In 1996 when Glen Washington went to the Brooklyn, New York studio of Studio One, he was a journeyman singer with no big hit to his name. Clement “Coxson” Dodd, the label’s legendary patriarch, pitched him an idea.
“Him sey, ‘bwoy Jackson mi woulda like do some song wid yuh. Yuh sound like Jackson’,” Washington recalled Dodd saying.
GLEN WASHINGTON RETURNS WITH NEW WORKS
The other ‘Jackson’ was Beres Hammond whose vocals Washington’s bear a startling similarity. He agreed to do an album for Dodd with songs on hallowed Studio One ‘riddims’ for an album called “Brother To Brother”.
The set was a hit, thanks to songs like the title track and “A Change Is Gonna Come”. Washington, a former drummer who switched to vocals while working the hotel circuit in Jamaica, became a star 23 years after he cut his first song.
These days, he is still on the prowl for that big hit. “I’m Livin Well”, his latest album, was released in June by producer Willie Lindo’s Heavy Beat Records out of South Florida.
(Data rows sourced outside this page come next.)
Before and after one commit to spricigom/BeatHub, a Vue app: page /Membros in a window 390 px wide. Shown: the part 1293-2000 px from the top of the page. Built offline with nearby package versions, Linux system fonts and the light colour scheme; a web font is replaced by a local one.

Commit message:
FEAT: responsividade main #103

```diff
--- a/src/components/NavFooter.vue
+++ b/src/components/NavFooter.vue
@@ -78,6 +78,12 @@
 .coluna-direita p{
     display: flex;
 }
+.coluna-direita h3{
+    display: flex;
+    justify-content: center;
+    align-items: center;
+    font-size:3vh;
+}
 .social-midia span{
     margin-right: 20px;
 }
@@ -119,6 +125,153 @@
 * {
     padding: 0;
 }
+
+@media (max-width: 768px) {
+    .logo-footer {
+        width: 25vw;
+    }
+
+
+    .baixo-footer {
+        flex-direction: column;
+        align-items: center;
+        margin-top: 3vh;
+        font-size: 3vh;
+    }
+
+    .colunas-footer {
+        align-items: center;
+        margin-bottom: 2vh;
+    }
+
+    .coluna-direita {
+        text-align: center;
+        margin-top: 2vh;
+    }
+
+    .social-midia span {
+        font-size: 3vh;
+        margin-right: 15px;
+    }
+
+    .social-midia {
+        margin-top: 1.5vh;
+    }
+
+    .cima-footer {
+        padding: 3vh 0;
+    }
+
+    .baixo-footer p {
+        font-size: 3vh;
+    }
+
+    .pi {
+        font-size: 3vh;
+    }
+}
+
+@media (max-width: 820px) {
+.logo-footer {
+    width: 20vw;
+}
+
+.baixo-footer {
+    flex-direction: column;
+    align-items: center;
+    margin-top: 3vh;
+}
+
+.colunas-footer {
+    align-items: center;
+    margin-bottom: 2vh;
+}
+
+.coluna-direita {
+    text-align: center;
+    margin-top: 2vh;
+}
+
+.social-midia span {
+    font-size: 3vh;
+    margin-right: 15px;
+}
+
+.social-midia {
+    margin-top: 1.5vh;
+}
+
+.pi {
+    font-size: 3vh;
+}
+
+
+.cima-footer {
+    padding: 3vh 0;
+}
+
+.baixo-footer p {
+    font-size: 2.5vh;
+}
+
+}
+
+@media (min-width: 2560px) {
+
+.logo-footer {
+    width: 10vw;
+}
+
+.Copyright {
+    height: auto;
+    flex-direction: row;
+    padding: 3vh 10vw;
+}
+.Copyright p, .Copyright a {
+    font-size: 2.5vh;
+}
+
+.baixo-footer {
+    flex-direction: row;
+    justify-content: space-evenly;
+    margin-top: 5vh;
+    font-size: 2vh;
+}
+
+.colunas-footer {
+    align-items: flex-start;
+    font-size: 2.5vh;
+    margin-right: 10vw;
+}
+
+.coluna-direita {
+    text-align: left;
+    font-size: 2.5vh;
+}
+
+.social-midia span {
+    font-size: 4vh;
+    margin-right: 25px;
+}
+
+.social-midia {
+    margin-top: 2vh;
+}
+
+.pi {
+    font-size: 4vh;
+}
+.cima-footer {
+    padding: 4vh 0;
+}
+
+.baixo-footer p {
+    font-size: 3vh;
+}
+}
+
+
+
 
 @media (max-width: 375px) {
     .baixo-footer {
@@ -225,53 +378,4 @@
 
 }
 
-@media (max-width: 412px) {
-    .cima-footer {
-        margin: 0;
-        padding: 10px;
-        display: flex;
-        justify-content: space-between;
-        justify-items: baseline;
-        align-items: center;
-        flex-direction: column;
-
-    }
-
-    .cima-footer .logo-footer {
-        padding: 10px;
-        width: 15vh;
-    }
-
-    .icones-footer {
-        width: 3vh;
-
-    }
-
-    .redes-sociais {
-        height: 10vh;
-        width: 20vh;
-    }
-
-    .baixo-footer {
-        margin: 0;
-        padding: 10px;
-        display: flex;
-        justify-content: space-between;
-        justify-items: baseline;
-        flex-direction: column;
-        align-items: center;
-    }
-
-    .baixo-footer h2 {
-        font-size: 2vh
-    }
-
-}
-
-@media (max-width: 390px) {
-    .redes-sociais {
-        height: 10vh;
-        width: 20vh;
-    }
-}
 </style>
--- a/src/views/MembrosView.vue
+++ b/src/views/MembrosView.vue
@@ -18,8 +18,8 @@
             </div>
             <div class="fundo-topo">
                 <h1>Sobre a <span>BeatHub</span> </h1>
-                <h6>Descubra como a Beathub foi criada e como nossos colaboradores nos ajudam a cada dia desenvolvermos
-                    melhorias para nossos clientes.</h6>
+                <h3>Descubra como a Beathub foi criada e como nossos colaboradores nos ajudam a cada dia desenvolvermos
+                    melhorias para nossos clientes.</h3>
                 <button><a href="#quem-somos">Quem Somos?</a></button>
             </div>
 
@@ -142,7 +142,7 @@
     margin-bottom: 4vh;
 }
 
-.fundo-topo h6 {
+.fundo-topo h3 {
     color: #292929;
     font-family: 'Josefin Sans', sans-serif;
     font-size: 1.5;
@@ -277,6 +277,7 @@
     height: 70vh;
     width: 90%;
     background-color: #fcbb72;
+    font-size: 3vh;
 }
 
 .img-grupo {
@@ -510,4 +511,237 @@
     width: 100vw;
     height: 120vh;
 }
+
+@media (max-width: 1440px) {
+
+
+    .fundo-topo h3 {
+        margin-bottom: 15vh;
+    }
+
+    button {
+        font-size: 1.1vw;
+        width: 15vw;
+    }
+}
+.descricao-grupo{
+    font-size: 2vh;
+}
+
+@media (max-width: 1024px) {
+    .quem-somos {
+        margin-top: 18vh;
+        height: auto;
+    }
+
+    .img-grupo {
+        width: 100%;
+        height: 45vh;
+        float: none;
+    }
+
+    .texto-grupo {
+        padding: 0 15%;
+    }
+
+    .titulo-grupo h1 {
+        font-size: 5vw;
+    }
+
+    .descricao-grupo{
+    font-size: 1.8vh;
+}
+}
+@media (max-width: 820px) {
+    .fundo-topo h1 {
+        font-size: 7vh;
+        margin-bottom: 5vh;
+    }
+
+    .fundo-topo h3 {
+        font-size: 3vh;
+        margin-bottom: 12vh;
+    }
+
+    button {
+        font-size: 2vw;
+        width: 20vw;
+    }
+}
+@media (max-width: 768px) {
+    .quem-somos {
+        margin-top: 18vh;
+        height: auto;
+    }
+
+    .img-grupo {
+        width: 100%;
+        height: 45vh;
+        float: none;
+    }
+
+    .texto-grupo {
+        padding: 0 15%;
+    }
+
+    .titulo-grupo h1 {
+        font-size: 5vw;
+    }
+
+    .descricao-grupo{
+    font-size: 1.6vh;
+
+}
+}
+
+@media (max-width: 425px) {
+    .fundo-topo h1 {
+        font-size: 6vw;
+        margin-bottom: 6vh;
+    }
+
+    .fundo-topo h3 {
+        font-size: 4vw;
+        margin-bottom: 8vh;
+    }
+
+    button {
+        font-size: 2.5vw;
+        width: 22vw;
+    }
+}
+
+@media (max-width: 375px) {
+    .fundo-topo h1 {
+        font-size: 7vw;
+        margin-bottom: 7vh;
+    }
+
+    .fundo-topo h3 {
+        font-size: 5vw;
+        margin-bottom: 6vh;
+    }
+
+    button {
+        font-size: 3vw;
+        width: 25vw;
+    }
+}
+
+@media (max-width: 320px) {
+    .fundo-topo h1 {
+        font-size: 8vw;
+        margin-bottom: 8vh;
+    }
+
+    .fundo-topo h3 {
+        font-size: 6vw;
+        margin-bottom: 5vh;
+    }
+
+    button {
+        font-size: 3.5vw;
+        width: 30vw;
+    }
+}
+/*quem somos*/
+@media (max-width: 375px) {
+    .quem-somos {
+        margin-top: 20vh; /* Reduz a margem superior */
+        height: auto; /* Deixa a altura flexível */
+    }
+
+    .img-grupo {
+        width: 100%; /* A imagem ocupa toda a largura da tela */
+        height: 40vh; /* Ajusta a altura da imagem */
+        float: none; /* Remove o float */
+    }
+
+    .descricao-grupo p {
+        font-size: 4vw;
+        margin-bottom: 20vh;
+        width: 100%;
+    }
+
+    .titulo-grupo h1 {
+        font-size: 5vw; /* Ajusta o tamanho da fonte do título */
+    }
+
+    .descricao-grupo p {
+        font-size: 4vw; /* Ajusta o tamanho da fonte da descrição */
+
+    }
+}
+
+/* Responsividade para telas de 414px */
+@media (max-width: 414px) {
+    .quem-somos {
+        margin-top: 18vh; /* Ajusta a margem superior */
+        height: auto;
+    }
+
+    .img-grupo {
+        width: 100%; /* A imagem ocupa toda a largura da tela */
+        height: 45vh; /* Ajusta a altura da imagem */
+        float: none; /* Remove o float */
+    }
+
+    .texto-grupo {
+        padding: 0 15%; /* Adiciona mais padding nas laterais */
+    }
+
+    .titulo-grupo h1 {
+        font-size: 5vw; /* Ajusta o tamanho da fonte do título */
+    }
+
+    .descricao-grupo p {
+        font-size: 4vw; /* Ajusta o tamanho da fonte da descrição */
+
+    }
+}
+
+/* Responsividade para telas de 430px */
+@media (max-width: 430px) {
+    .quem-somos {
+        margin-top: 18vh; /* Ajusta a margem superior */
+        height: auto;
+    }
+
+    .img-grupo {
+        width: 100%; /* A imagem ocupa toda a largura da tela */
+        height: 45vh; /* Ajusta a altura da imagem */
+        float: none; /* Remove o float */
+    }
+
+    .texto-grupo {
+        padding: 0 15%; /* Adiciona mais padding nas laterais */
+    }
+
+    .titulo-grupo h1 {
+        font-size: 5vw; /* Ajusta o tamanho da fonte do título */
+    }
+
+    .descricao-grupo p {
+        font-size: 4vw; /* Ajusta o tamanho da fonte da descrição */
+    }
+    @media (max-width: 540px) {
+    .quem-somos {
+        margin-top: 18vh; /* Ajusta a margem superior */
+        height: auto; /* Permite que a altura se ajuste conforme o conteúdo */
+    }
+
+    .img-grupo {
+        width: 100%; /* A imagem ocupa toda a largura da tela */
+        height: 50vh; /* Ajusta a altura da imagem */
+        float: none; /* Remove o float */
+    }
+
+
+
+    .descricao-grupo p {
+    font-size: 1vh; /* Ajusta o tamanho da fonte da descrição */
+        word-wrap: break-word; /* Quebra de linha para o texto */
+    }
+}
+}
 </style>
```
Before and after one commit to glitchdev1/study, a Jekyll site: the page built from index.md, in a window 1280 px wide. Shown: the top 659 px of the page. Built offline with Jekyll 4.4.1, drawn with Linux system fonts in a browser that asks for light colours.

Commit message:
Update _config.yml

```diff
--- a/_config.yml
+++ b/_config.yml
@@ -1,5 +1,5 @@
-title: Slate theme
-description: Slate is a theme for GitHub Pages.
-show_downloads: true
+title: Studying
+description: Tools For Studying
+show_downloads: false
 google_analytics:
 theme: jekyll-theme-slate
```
Washington, who lives in Tampa, Florida, also voices for different producers like Trinidadian Cliff Manswell. His song, “Can’t Stop”, is on “The Message”, a seven-song EP scheduled for release in early October.
“Brother To Brother” gave Washington the break; working with producer Lloyd Campbell solidified his emergence as a bona fide star. “Kindness For Weakness” and “Rise And Shine”, his hit songs for Campbell, were also done on classic beats.
“The Message” is a ‘riddim’ project by Manswell’s company, CKM Infinity Studio. It also features songs by Anthony B, Lutan Fyah and Prezident Brown.
For Washington, selecting the right ‘riddim’ to record is critical in reggae.
“Mi listen to a lotta riddims ’cause producers send mi dem to voice on. But it haffi have certain things like good arrangements and modulation before I do it. I turn down some ’cause mi not feeling it,” he said.
Washington has been feeling music since his childhood in church when he sang on the choir. He is from Clarendon, a rural parish in central Jamaica that has produced venerable acts like Derrick Morgan, Toots Hibbert, Freddie McGregor and Barrington Levy.
He got his start playing drums and singing in bands like The Titans and Happiness Unlimited. The latter impressed Stevie Wonder enough for the Rhythm And Blues star to take them to Los Angeles in the early 1980s for recording sessions.
Washington had settled into the groove as a regional artiste in the United States at the time of his meeting with Dodd. He had previously lived in LA and Detroit, where he worked the reggae scene.
As for the comparisons with Beres Hammond, he is flattered and amused.
“When mi see him (Hammond) wi have a good laugh ’bout it. I don’t mind it all ’cause Beres is a great singer.”